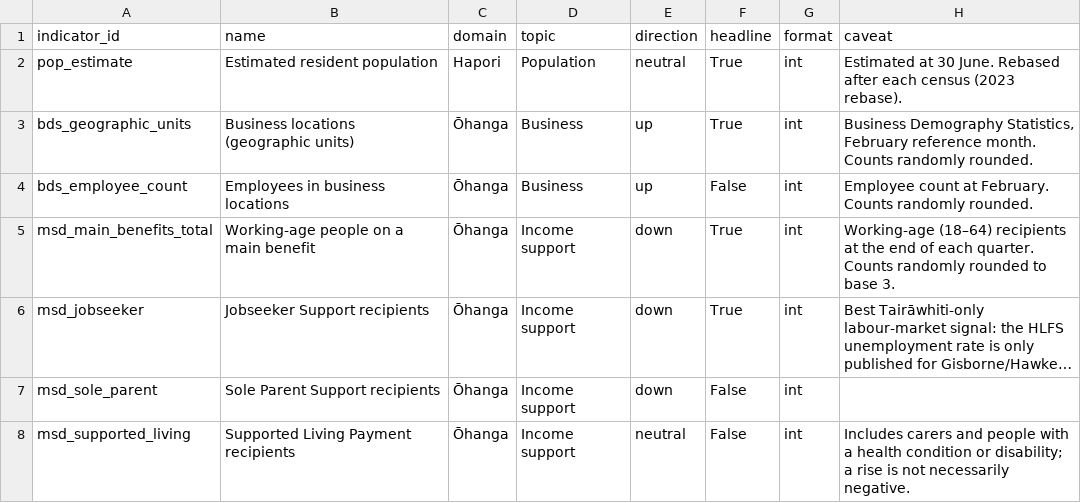
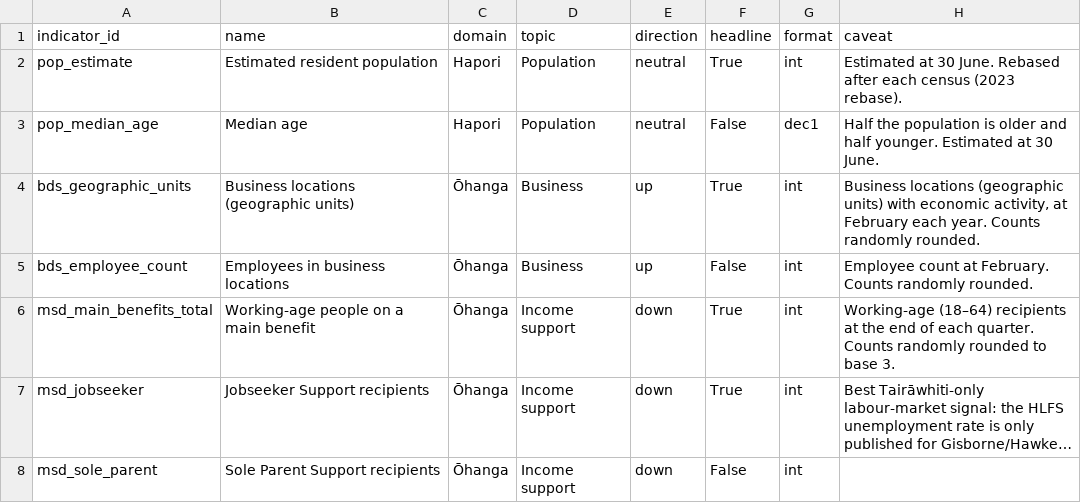
Before and after one commit to malcolmmersham/tairawhitipublicdata, a CSV file: data/gold/indicators.csv, drawn as a sheet; only a part is shown; the shorter side is filled out with more unchanged rows; long unchanged cells end in ….

```diff
--- a/data/gold/indicators.csv
+++ b/data/gold/indicators.csv
@@ -2,3 +2,4 @@ indicator_id,name,domain,topic,direction,headline,format,caveat
 pop_estimate,Estimated resident population,Hapori,Population,neutral,True,int,Estimated at 30 June. Rebased after each census (2023 rebase).
-bds_geographic_units,Business locations (geographic units),Ōhanga,Business,up,True,int,"Business Demography Statistics, February reference month. Counts randomly rounded."
+pop_median_age,Median age,Hapori,Population,neutral,False,dec1,Half the population is older and half younger. Estimated at 30 June.
+bds_geographic_units,Business locations (geographic units),Ōhanga,Business,up,True,int,"Business locations (geographic units) with economic activity, at February each year. Counts randomly rounded."
 bds_employee_count,Employees in business locations,Ōhanga,Business,up,False,int,Employee count at February. Counts randomly rounded.
```
Also changed, not shown: 8 other files.
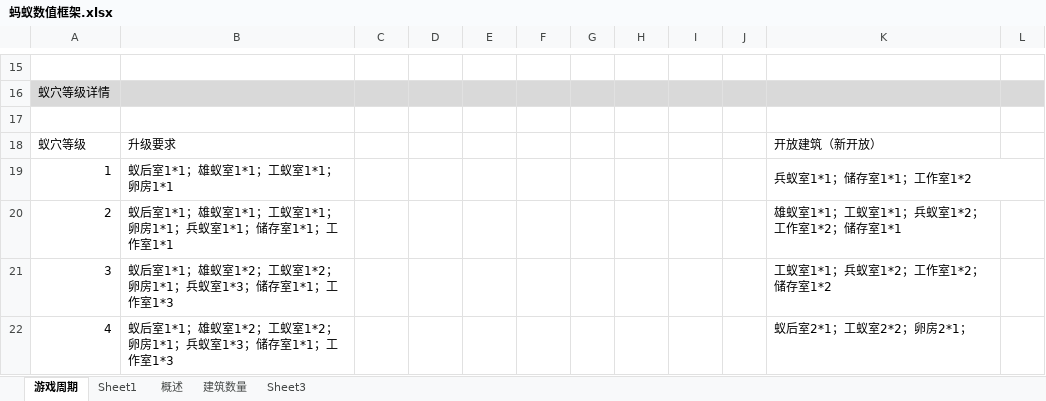
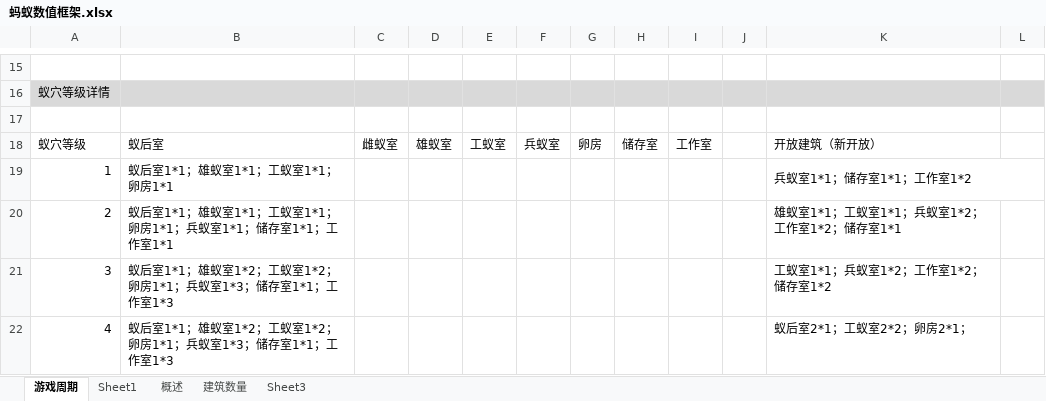
Before and after one commit to Leonxc/demo, an Excel workbook: design file/蚂蚁数值框架.xlsx, sheet 游戏周期, drawn as a sheet; only a part is shown, gaps mark what is left out; values as stored, in another font and other column widths than the file's, no borders; removed rows and columns are numbered as before the commit, all else as after; the diff names each change by its address in the sheet, - before the commit and + after, or states it on an @@ line.

Commit message:
add

```diff
--- a/design file/蚂蚁数值框架.xlsx (sheet 游戏周期)
+++ b/design file/蚂蚁数值框架.xlsx (sheet 游戏周期)
-row 18: 蚁穴等级 | 升级要求 |  |  |  |  |  |  |  |  | 开放建筑（新开放）
+row 18: 蚁穴等级 | 蚁后室 | 雌蚁室 | 雄蚁室 | 工蚁室 | 兵蚁室 | 卵房 | 储存室 | 工作室 |  | 开放建筑（新开放）
```
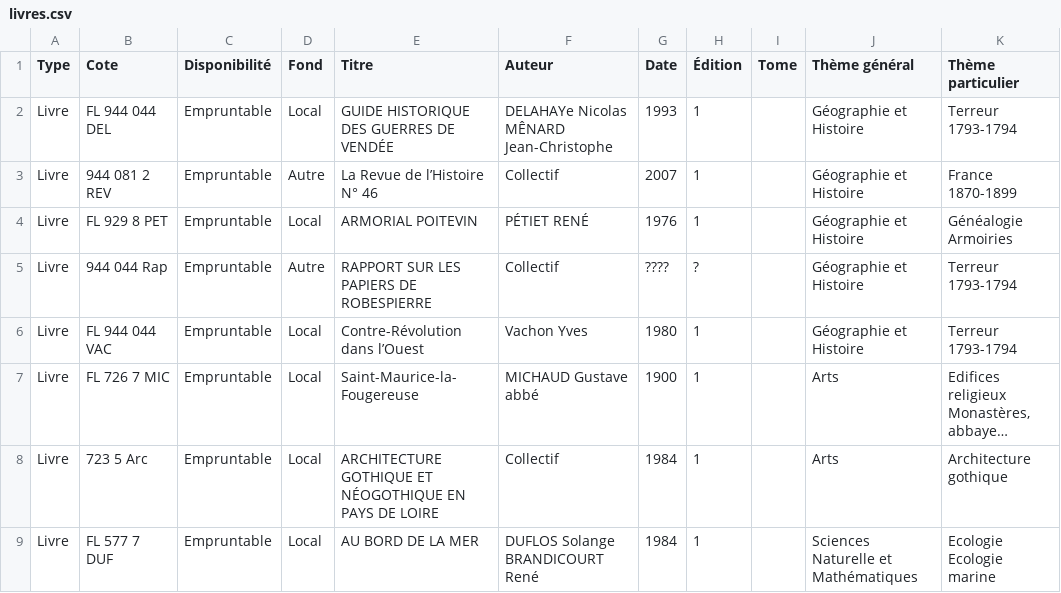
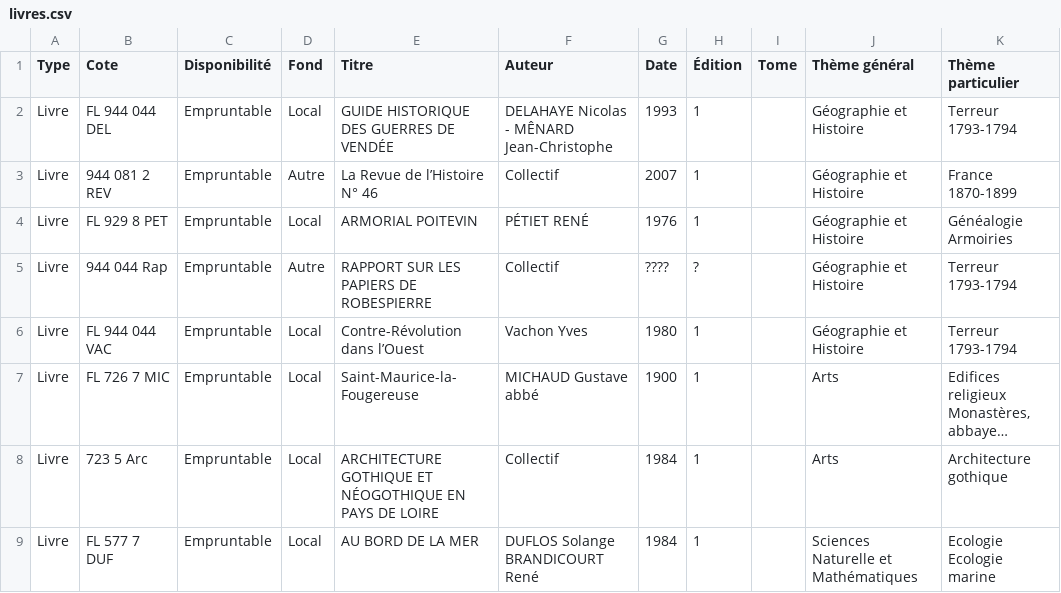
Before and after one commit to bib-brham/catalogue, a CSV file: livres.csv, drawn as a sheet; only a part is shown; long unchanged cells end in …; the diff names each change by its address in the sheet, - before the commit and + after, or states it on an @@ line.

Commit message:
Update livres.csv

```diff
--- a/livres.csv
+++ b/livres.csv
-F2 (Auteur): DELAHAYe Nicolas MÊNARD Jean-Christophe
+F2 (Auteur): DELAHAYE Nicolas - MÊNARD Jean-Christophe
```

(Your instructions) Where a line of the records has the string "gold", return that line.

(Solution)
Before and after one commit to malcolmmersham/tairawhitipublicdata, a CSV file: data/gold/indicators.csv, drawn as a sheet; only a part is shown; the shorter side is filled out with more unchanged rows; long unchanged cells end in ….
--- a/data/gold/indicators.csv
+++ b/data/gold/indicators.csv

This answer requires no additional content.